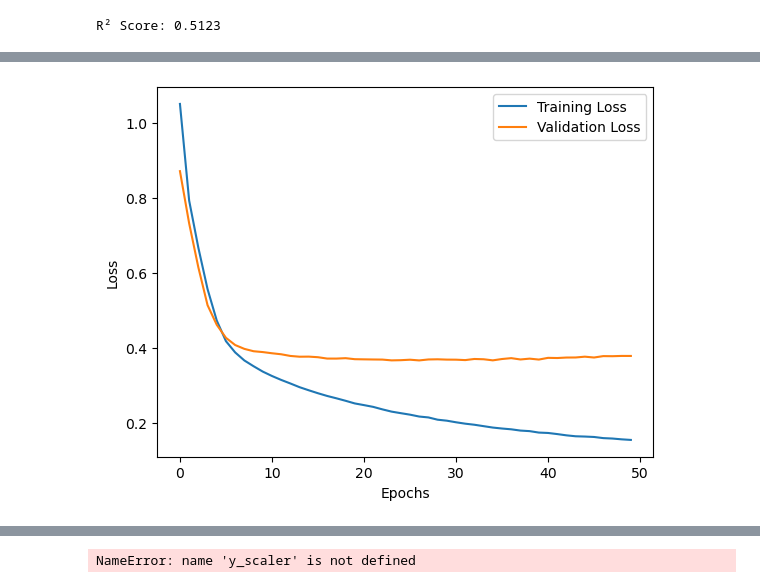
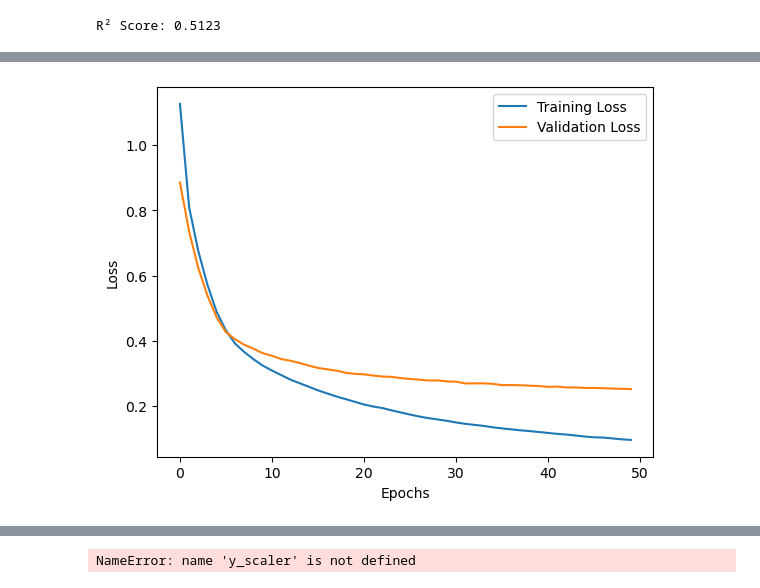
Before and after one commit to great-lakes-ai-lab/cnbs-predictor, a Jupyter notebook: notebooks/production/0_LEF_model_training_cnbs.ipynb, the cells around one changed output, grey strips where cells are left out. Cells and saved outputs as stored; diff of their text form; code cells hidden in the pictures.

```diff
--- a/notebooks/production/0_LEF_model_training_cnbs.ipynb
+++ b/notebooks/production/0_LEF_model_training_cnbs.ipynb
@@ -435,4 +451,18 @@ print("Kernel Hyperparameters:", gpr1.kernel_.theta)
 R² Score: 0.7647
 Optimized Kernel: 3.66**2 * Matern(length_scale=101, nu=1.5) * RationalQuadratic(alpha=0.000134, length_scale=1e-05)
 Kernel Hyperparameters: [  2.59375742   4.61476018  -8.91901454 -11.51292546]
+# %%
+cols = X_train.filter(
+    regex=r'^(month_|.*_lake_air_temperature_mo)'
+).columns
+
+subset_X_train = X_train[cols]
+subset_X_test = X_test[cols]
+# %%
+X2_train = pd.concat([subset_X_train, y1_train], axis=1)
+X2_test = pd.concat([subset_X_test, y1_test], axis=1)
+
+x2_scaler = StandardScaler()
+X2_train_scaled = x2_scaler.fit_transform(X2_train)
+X2_test_scaled = x2_scaler.transform(X2_test)
 # %%
@@ -477,12 +526,15 @@ y1_test_pred_df = prepare_test_to_input(y1_test_pred_gp)
 # %%
+#Optimized Kernel: 17.8**2 * Matern(length_scale=1e+05, nu=1.5) * RationalQuadratic(alpha=1e+05, length_scale=202)
+#Kernel Hyperparameters: [ 5.75457422 11.51292546 11.51292546  5.30684941]
+
 gpr2 = GaussianProcessRegressor(kernel=kernel, alpha=0.1, n_restarts_optimizer=10, random_state=42)
 
 # Fit the model
-gpr2.fit(y1_train_pred_df, y2_train_scaled)
+gpr2.fit(X2_train_scaled, y2_train_scaled)
 # Save the trained model
 joblib.dump(gpr2, input_dir + 'input/models/GP2_trained_model.joblib')
 
-y2_test_pred_gp  = gpr2.predict(y1_test_pred_df)
+y2_test_pred_gp  = gpr2.predict(X2_test_scaled)
 
 # Evaluate the model
 r2 = r2_score(y2_test_scaled, y2_test_pred_gp)
@@ -524,8 +576,8 @@ print(f"R² Score: {r2:.4f}")
 # %% [output]
 R² Score: 0.7176
 # %%
-y1_train_pred_df = prepare_train_to_input(y1_train_pred_xgb)
-y1_test_pred_df = prepare_test_to_input(y1_test_pred_xgb)
+#y1_train_pred_df = prepare_train_to_input(y1_train_pred_xgb)
+#y1_test_pred_df = prepare_test_to_input(y1_test_pred_xgb)
 
 # Create the XGBoost regressor (you can use XGBClassifier for classification tasks)
 xgb2 = xgb.XGBRegressor(
@@ -537,10 +589,10 @@ xgb2 = xgb.XGBRegressor(
 )
 
 # Train the model
-xgb2.fit(y1_train_pred_df, y2_train_scaled)
+xgb2.fit(X2_train_scaled, y2_train_scaled)
 
 # Predict on the test set
-y2_test_pred_xgb = xgb2.predict(y1_test_pred_df)
+y2_test_pred_xgb = xgb2.predict(X2_test_scaled)
 
 # Save the trained model
 joblib.dump(xgb2, input_dir + 'input/models/XGB2_trained_model.joblib')
@@ -665,17 +710,17 @@ y_test_num = y1_test_pred_df.astype(np.float32).values
 
 # Define the neural network architecture
 nn2_model = tf.keras.Sequential([
-    tf.keras.layers.Input(shape=(X_num.shape[1],)),
+    tf.keras.layers.Input(shape=(X2_train_scaled.shape[1],)),
     tf.keras.layers.Dense(128, activation='relu'),
     tf.keras.layers.Dense(64, activation='relu'),
-    tf.keras.layers.Dense(y_num.shape[1])
+    tf.keras.layers.Dense(y2_train_scaled.shape[1])
 ])
 
 # Compile the model
 nn2_model.compile(optimizer='adam', loss='mse', metrics=['mae']) # Using mean squared error (mse) as the loss function
 
 # Fit the model to the training data
-history = nn2_model.fit(X_num, y_num, epochs=50, batch_size=32, validation_split=0.2, verbose=1)#, callbacks=[early_stopping])
+history = nn2_model.fit(X2_train_scaled, y2_train_scaled, epochs=50, batch_size=32, validation_split=0.2, verbose=1)#, callbacks=[early_stopping])
 
 # Plotting the training and validation loss
 import matplotlib.pyplot as plt
@@ -691,7 +736,7 @@ plt.show()
 joblib.dump(nn2_model, input_dir + 'input/models/NN2_trained_model.joblib')
 
 # Predict on the test set
-y2_test_pred_nn = nn2_model.predict(y_test_num)
+y2_test_pred_nn = nn2_model.predict(X2_test_scaled)
 
 # Evaluate the model
 r2 = r2_score(y2_test_scaled, y2_test_pred_nn)
@@ -718 +763 @@ Epoch 50/50
-[figure, old version]
+[figure, new version]
```
Also changed, not shown: parts of 11 cells of this notebook, 1 other file.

* TASK TO CARRY OUT: Copy out the material word for word, without any images.

* ANSWER BOX:
Before and after one commit to great-lakes-ai-lab/cnbs-predictor, a Jupyter notebook: notebooks/production/0_LEF_model_training_cnbs.ipynb, the cells around one changed output, grey strips where cells are left out. Cells and saved outputs as stored; diff of their text form; code cells hidden in the pictures.

```diff
--- a/notebooks/production/0_LEF_model_training_cnbs.ipynb
+++ b/notebooks/production/0_LEF_model_training_cnbs.ipynb
@@ -435,4 +451,18 @@ print("Kernel Hyperparameters:", gpr1.kernel_.theta)
 R² Score: 0.7647
 Optimized Kernel: 3.66**2 * Matern(length_scale=101, nu=1.5) * RationalQuadratic(alpha=0.000134, length_scale=1e-05)
 Kernel Hyperparameters: [  2.59375742   4.61476018  -8.91901454 -11.51292546]
+# %%
+cols = X_train.filter(
+    regex=r'^(month_|.*_lake_air_temperature_mo)'
+).columns
+
+subset_X_train = X_train[cols]
+subset_X_test = X_test[cols]
+# %%
+X2_train = pd.concat([subset_X_train, y1_train], axis=1)
+X2_test = pd.concat([subset_X_test, y1_test], axis=1)
+
+x2_scaler = StandardScaler()
+X2_train_scaled = x2_scaler.fit_transform(X2_train)
+X2_test_scaled = x2_scaler.transform(X2_test)
 # %%
@@ -477,12 +526,15 @@ y1_test_pred_df = prepare_test_to_input(y1_test_pred_gp)
 # %%
+#Optimized Kernel: 17.8**2 * Matern(length_scale=1e+05, nu=1.5) * RationalQuadratic(alpha=1e+05, length_scale=202)
+#Kernel Hyperparameters: [ 5.75457422 11.51292546 11.51292546  5.30684941]
+
 gpr2 = GaussianProcessRegressor(kernel=kernel, alpha=0.1, n_restarts_optimizer=10, random_state=42)
 
 # Fit the model
-gpr2.fit(y1_train_pred_df, y2_train_scaled)
+gpr2.fit(X2_train_scaled, y2_train_scaled)
 # Save the trained model
 joblib.dump(gpr2, input_dir + 'input/models/GP2_trained_model.joblib')
 
-y2_test_pred_gp  = gpr2.predict(y1_test_pred_df)
+y2_test_pred_gp  = gpr2.predict(X2_test_scaled)
 
 # Evaluate the model
 r2 = r2_score(y2_test_scaled, y2_test_pred_gp)
@@ -524,8 +576,8 @@ print(f"R² Score: {r2:.4f}")
 # %% [output]
 R² Score: 0.7176
 # %%
-y1_train_pred_df = prepare_train_to_input(y1_train_pred_xgb)
-y1_test_pred_df = prepare_test_to_input(y1_test_pred_xgb)
+#y1_train_pred_df = prepare_train_to_input(y1_train_pred_xgb)
+#y1_test_pred_df = prepare_test_to_input(y1_test_pred_xgb)
 
 # Create the XGBoost regressor (you can use XGBClassifier for classification tasks)
 xgb2 = xgb.XGBRegressor(
@@ -537,10 +589,10 @@ xgb2 = xgb.XGBRegressor(
 )
 
 # Train the model
-xgb2.fit(y1_train_pred_df, y2_train_scaled)
+xgb2.fit(X2_train_scaled, y2_train_scaled)
 
 # Predict on the test set
-y2_test_pred_xgb = xgb2.predict(y1_test_pred_df)
+y2_test_pred_xgb = xgb2.predict(X2_test_scaled)
 
 # Save the trained model
 joblib.dump(xgb2, input_dir + 'input/models/XGB2_trained_model.joblib')
@@ -665,17 +710,17 @@ y_test_num = y1_test_pred_df.astype(np.float32).values
 
 # Define the neural network architecture
 nn2_model = tf.keras.Sequential([
-    tf.keras.layers.Input(shape=(X_num.shape[1],)),
+    tf.keras.layers.Input(shape=(X2_train_scaled.shape[1],)),
     tf.keras.layers.Dense(128, activation='relu'),
     tf.keras.layers.Dense(64, activation='relu'),
-    tf.keras.layers.Dense(y_num.shape[1])
+    tf.keras.layers.Dense(y2_train_scaled.shape[1])
 ])
 
 # Compile the model
 nn2_model.compile(optimizer='adam', loss='mse', metrics=['mae']) # Using mean squared error (mse) as the loss function
 
 # Fit the model to the training data
-history = nn2_model.fit(X_num, y_num, epochs=50, batch_size=32, validation_split=0.2, verbose=1)#, callbacks=[early_stopping])
+history = nn2_model.fit(X2_train_scaled, y2_train_scaled, epochs=50, batch_size=32, validation_split=0.2, verbose=1)#, callbacks=[early_stopping])
 
 # Plotting the training and validation loss
 import matplotlib.pyplot as plt
@@ -691,7 +736,7 @@ plt.show()
 joblib.dump(nn2_model, input_dir + 'input/models/NN2_trained_model.joblib')
 
 # Predict on the test set
-y2_test_pred_nn = nn2_model.predict(y_test_num)
+y2_test_pred_nn = nn2_model.predict(X2_test_scaled)
 
 # Evaluate the model
 r2 = r2_score(y2_test_scaled, y2_test_pred_nn)
@@ -718 +763 @@ Epoch 50/50
-[figure, old version]
+[figure, new version]
```
Also changed, not shown: parts of 11 cells of this notebook, 1 other file.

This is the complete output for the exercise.